Hochul, who called for an independent review when claims were first surfaced earlier this year, condemned Cuomo in a statement released Tuesday, but did not go as far as calling for him to resign, citing her position as Cuomo’s potential successor. “The Attorney General’s investigation has documented repulsive and unlawful behavior by the Governor towards multiple women,” she said. “No one is above the law. Under the New York Constitution, the Assembly will now determine the next steps.”
What To Watch For
Unless Cuomo relents and steps down voluntarily, it will be up to state lawmakers to force his removal by bringing impeachment charges against him. The New York State Assembly, which is the chamber that has the power to bring impeachment charges against the governor, has been investigating Cuomo for months to decide whether it should launch proceedings. On Tuesday, Speaker Carl Heastie, a Democrat, said Cuomo can “no longer remain in office” and that the legislature will expedite its impeachment investigation. But that will only be the start of the process.
Cuomo has “lost the confidence of the assembly Democratic majority,” Heastie said. “Once we receive all relevant documents and evidence from the Attorney General, we will move expeditiously and look to conclude our impeachment investigation as quickly as possible.”

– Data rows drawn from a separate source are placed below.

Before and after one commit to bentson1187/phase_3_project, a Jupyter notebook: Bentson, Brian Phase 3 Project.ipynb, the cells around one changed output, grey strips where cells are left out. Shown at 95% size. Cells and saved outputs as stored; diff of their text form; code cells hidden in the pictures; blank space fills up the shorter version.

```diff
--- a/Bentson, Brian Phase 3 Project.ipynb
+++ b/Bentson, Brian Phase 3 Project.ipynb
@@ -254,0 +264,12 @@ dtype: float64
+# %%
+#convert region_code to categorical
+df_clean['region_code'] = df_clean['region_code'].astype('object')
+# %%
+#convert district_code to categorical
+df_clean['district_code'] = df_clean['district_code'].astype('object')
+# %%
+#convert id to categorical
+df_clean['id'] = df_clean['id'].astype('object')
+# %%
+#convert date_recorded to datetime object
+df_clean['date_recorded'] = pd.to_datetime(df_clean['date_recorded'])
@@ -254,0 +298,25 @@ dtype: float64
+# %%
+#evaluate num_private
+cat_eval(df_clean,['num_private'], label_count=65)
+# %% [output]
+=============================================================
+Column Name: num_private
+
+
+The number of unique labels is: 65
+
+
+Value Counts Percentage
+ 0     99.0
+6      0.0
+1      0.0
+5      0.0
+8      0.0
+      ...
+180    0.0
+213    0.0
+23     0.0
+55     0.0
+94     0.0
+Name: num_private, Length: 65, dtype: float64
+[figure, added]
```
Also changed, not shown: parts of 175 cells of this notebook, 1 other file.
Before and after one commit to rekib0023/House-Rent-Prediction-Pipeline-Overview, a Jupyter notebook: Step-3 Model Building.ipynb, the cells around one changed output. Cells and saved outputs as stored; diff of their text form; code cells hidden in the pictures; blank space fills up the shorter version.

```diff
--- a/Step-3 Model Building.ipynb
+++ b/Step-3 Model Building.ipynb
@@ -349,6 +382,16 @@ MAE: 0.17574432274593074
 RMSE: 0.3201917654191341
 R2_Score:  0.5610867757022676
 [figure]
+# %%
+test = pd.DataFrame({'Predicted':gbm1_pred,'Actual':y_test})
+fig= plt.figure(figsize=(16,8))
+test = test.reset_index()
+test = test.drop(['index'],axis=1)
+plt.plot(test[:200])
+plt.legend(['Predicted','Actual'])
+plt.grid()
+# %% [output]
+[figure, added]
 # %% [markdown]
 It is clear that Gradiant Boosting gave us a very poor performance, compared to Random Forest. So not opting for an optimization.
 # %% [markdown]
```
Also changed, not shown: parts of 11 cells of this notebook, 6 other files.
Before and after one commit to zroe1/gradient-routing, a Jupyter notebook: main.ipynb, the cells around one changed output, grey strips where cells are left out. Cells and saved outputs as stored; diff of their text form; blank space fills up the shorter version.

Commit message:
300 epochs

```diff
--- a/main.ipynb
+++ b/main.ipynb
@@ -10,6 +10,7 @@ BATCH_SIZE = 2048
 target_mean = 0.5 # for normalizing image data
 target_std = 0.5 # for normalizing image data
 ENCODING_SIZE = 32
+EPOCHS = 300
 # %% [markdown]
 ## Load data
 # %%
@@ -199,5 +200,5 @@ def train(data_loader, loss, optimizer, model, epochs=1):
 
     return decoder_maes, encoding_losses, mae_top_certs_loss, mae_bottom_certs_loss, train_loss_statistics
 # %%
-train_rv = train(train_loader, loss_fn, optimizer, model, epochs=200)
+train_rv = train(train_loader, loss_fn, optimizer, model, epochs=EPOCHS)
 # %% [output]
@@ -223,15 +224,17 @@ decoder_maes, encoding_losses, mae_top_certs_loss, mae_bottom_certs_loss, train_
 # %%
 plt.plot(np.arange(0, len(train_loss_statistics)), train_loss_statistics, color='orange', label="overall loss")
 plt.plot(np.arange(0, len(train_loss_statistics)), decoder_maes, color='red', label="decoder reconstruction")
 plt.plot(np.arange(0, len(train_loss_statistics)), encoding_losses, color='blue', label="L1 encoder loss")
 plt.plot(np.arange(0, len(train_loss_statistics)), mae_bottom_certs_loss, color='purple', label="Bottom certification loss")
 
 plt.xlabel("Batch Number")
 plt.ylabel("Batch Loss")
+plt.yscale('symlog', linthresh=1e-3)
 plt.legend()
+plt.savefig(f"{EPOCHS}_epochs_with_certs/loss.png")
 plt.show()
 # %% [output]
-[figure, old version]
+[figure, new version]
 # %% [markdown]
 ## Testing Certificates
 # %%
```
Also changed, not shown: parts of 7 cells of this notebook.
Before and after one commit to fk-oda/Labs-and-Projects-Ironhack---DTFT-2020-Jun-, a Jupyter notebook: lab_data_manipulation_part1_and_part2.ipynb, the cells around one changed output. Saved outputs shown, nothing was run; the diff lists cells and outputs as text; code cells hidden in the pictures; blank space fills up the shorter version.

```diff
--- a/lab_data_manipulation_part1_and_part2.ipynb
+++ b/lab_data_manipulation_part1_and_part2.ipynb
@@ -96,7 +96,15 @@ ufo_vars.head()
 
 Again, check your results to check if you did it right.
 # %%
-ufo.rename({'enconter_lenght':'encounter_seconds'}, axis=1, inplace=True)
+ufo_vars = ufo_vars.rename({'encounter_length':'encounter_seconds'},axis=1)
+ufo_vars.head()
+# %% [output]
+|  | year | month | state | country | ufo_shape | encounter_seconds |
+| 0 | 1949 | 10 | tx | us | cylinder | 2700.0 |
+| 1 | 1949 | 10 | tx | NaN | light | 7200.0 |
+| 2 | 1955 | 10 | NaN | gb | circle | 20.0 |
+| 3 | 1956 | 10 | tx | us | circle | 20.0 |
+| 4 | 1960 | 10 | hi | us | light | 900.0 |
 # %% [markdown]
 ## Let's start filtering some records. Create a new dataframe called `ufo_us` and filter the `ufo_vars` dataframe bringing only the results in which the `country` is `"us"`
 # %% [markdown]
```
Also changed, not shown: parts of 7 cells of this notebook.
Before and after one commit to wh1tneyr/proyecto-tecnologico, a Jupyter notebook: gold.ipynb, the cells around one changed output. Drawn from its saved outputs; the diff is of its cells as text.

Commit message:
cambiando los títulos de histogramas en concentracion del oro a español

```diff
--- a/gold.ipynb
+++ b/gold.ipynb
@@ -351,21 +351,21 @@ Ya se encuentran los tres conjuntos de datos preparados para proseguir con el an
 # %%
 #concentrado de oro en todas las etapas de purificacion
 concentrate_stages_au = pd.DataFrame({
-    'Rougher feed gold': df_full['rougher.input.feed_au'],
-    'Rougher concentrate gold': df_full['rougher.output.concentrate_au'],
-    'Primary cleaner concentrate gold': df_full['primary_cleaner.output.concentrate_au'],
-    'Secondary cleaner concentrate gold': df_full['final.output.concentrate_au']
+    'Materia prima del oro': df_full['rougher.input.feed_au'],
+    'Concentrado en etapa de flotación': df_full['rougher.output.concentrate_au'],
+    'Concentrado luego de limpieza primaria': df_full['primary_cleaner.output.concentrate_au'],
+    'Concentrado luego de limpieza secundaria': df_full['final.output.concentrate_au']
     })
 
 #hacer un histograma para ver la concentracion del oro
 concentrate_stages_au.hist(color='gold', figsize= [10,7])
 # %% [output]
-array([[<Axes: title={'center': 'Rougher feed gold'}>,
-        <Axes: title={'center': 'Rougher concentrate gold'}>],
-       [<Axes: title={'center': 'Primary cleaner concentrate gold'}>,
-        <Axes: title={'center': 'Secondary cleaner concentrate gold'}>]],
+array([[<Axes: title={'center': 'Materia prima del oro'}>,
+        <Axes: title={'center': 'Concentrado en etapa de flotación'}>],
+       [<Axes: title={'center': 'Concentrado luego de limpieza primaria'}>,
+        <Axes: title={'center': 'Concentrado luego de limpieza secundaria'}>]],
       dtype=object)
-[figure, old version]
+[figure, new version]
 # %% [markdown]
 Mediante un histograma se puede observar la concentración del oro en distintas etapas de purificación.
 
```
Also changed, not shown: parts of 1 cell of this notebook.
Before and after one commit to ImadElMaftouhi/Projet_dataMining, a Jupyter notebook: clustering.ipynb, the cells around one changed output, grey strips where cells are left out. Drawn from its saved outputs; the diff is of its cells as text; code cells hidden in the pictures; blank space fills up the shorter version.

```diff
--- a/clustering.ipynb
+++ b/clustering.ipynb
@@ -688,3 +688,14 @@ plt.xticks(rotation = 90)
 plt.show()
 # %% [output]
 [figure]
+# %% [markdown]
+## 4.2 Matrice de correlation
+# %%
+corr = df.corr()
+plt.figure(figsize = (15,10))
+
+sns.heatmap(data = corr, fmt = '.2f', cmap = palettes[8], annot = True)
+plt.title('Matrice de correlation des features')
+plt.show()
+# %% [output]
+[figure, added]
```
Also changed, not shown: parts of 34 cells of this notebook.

“Cuomo Sexually Harassed ‘Multiple Women’ In Violation Of State And Federal Law, NY Attorney General Finds” (Forbes)
“Cuomo Denies Sexually Harassing Women, Says Attorney General’s Bombshell Investigation Is Wrong” (Forbes)
“Biden Calls For Cuomo To Resign After Bombshell Report Details ‘Pattern’ Of Sexual Harassment” (Forbes)
“Cuomo Is Losing Allies Quickly, But Shows No Sign Of Resigning—Here’s What Could Happen Next” (Forbes)
“Here’s how impeachment works in New York” (Politico)